Begich eyes hardball with White House to push Alaska drilling

Sen. Mark BegichMark Peter BegichFormer Alaska senator jumps into governor race Overnight Energy: Trump directs Perry to stop coal plant closures | EPA spent ,560 on customized pens | EPA viewed postcard to Pruitt as a threat Perez creates advisory team for DNC transition MORE (D-Alaska) might use Sen. Mary LandrieuMary Loretta LandrieuLandrieu dynasty faces a pause in Louisiana Senate GOP rejects Trump’s call to go big on gun legislation Project Veritas at risk of losing fundraising license in New York, AG warns MORE’s (D-La.) playbook to force the White House to clarify its policy on oil-and-gas drilling off his state’s coast, telling reporters he hasn’t ruled out blocking an administration nominee over the issue.

“I will use whatever means necessary to get them to respond to this. All we are asking for is a very simple thing: Tell us what the rules are and give us a timetable. That is not complicated,” Begich said Monday after testifying before a presidential commission probing the BP oil spill.

Landrieu is blocking a Senate vote to confirm Jacob Lew as White House budget chief until the federal ban on deepwater oil-and-gas drilling is lifted or modified.

Now Begich – another pro-drilling Democrat – said he’s looking at the procedural options that the Senate rules allow too. He wants a clear signal from the Obama administration on allowing companies to move ahead with exploratory drilling.

The Interior Department has delayed Shell Oil’s plans to drill in shallow Arctic waters this year, even though they’re not covered by the drilling ban. Begich now fears that 2011 could also slip away and that industry investment will eventually migrate elsewhere.

He applied gentler pressure earlier this month, sending President Obama a letter urging him to personally help create “reasonable timelines” for development.

Begich said Monday that he hopes to get a response from the administration, but if the soft pressure doesn’t work, he will look at tougher measures when Congress returns after the mid-term elections.

“If I have to use procedural measures, we will do it, because it is getting to a point where we have a period that is getting shorter and shorter to make decisions,” Begich said.

“Mary [Landrieu], in a lot of ways, kind of showed that there are certain avenues that are necessary to get some response,” he later added, although he did not provide any details about his possible efforts.

“But I am not going to limit myself that’s for sure. When we get back there will be a lot of issues on the table, and I am not just going to sit there and just say well, we are going to do all this and go home and my industry and activity in Alaska can’t get a decision. We have got to get a decision out of the White House,” Begich said.

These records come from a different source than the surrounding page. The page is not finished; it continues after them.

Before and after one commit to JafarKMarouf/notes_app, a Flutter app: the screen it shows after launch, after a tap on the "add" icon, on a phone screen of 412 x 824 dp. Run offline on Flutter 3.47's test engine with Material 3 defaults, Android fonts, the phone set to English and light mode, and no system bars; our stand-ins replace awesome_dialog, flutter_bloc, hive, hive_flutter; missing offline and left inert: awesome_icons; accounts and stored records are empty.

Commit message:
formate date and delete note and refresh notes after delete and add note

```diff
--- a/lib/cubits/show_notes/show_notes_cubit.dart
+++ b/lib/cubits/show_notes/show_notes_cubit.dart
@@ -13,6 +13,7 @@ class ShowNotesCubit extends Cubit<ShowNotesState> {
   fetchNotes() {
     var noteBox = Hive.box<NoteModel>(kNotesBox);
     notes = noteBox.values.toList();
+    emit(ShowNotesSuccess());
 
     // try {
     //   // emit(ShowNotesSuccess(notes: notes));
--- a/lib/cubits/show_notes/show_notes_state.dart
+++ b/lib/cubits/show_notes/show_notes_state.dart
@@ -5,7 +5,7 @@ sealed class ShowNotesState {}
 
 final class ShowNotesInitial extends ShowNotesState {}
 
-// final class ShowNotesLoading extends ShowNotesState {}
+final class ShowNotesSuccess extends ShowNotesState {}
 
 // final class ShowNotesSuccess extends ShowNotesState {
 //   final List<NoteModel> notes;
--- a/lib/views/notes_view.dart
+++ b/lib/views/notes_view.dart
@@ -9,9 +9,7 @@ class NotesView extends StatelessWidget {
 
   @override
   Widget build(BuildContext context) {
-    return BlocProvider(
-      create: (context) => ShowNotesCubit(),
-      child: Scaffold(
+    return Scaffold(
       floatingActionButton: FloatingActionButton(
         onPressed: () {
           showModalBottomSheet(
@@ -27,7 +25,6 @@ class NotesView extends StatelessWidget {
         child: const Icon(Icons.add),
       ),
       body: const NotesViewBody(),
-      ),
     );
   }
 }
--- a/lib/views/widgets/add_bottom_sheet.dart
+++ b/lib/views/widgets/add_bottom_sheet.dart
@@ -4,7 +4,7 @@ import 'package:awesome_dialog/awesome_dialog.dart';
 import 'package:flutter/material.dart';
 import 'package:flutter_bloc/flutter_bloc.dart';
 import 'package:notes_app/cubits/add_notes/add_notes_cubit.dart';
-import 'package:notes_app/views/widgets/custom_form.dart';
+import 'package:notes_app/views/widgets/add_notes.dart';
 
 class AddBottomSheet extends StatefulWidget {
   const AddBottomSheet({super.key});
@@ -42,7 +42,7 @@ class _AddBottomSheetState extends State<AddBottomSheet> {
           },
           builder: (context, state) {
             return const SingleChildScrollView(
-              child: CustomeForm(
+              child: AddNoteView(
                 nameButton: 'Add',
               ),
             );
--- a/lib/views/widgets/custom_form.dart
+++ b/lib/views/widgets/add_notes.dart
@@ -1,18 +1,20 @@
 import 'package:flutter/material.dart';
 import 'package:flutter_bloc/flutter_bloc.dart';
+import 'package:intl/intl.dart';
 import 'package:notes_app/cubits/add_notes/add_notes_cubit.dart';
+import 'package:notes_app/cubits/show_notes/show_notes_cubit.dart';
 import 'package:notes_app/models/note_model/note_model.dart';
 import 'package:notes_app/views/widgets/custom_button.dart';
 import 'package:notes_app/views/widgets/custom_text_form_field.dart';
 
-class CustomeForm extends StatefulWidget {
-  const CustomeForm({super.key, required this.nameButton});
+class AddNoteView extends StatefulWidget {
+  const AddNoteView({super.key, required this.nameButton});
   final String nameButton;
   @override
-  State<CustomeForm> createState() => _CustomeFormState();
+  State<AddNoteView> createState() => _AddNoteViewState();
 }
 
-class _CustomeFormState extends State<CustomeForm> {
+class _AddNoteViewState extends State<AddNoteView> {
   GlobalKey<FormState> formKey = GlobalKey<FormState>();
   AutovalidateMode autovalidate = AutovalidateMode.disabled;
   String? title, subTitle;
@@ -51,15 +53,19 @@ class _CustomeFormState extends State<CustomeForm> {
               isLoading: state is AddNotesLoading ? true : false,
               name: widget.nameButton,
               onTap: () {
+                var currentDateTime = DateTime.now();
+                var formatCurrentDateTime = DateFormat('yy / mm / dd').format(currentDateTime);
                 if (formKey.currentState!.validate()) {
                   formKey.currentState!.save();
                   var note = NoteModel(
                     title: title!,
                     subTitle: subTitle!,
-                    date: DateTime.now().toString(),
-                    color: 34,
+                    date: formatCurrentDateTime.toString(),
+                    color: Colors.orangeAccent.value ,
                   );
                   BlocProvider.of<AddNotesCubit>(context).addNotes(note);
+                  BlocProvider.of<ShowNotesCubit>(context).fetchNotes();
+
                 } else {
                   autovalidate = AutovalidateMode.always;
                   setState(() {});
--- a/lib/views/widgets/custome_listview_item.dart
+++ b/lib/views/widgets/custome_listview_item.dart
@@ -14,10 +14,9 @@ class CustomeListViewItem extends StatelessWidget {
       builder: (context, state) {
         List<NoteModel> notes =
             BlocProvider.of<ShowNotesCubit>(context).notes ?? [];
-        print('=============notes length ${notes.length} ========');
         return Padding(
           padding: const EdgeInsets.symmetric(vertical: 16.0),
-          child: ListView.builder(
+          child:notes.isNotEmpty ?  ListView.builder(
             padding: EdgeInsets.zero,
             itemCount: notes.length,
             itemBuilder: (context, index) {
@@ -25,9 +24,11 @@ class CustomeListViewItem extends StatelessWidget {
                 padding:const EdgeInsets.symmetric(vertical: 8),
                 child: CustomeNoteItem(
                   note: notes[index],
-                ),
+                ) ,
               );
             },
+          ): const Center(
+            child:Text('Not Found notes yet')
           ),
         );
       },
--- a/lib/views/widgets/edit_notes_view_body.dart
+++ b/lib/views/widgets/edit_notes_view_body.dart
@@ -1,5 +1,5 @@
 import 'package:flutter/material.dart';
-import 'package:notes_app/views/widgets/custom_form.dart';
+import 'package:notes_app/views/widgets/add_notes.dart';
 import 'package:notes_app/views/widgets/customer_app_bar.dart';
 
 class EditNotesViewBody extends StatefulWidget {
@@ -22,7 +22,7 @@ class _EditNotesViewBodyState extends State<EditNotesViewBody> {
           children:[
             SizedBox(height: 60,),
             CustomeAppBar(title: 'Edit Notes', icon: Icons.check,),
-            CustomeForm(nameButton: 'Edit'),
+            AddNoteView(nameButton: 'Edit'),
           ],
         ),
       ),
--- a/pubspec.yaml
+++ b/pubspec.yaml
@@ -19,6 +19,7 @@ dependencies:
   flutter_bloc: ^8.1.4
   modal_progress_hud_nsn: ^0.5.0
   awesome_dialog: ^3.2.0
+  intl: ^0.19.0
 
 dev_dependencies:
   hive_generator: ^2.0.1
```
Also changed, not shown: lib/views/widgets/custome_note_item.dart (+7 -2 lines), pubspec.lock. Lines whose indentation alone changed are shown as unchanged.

Begich’s Sept. 16 letter to Obama alleges that “uncertainty is irreparably harming our industry and economy” and that a clear timeline and process should be created within 60 days.

Begich notes in the letter that while planned shallow-water wells in Arctic seas are not formally covered by the deepwater ban imposed after the BP spill, Alaska has nonetheless been “lost in the mix.”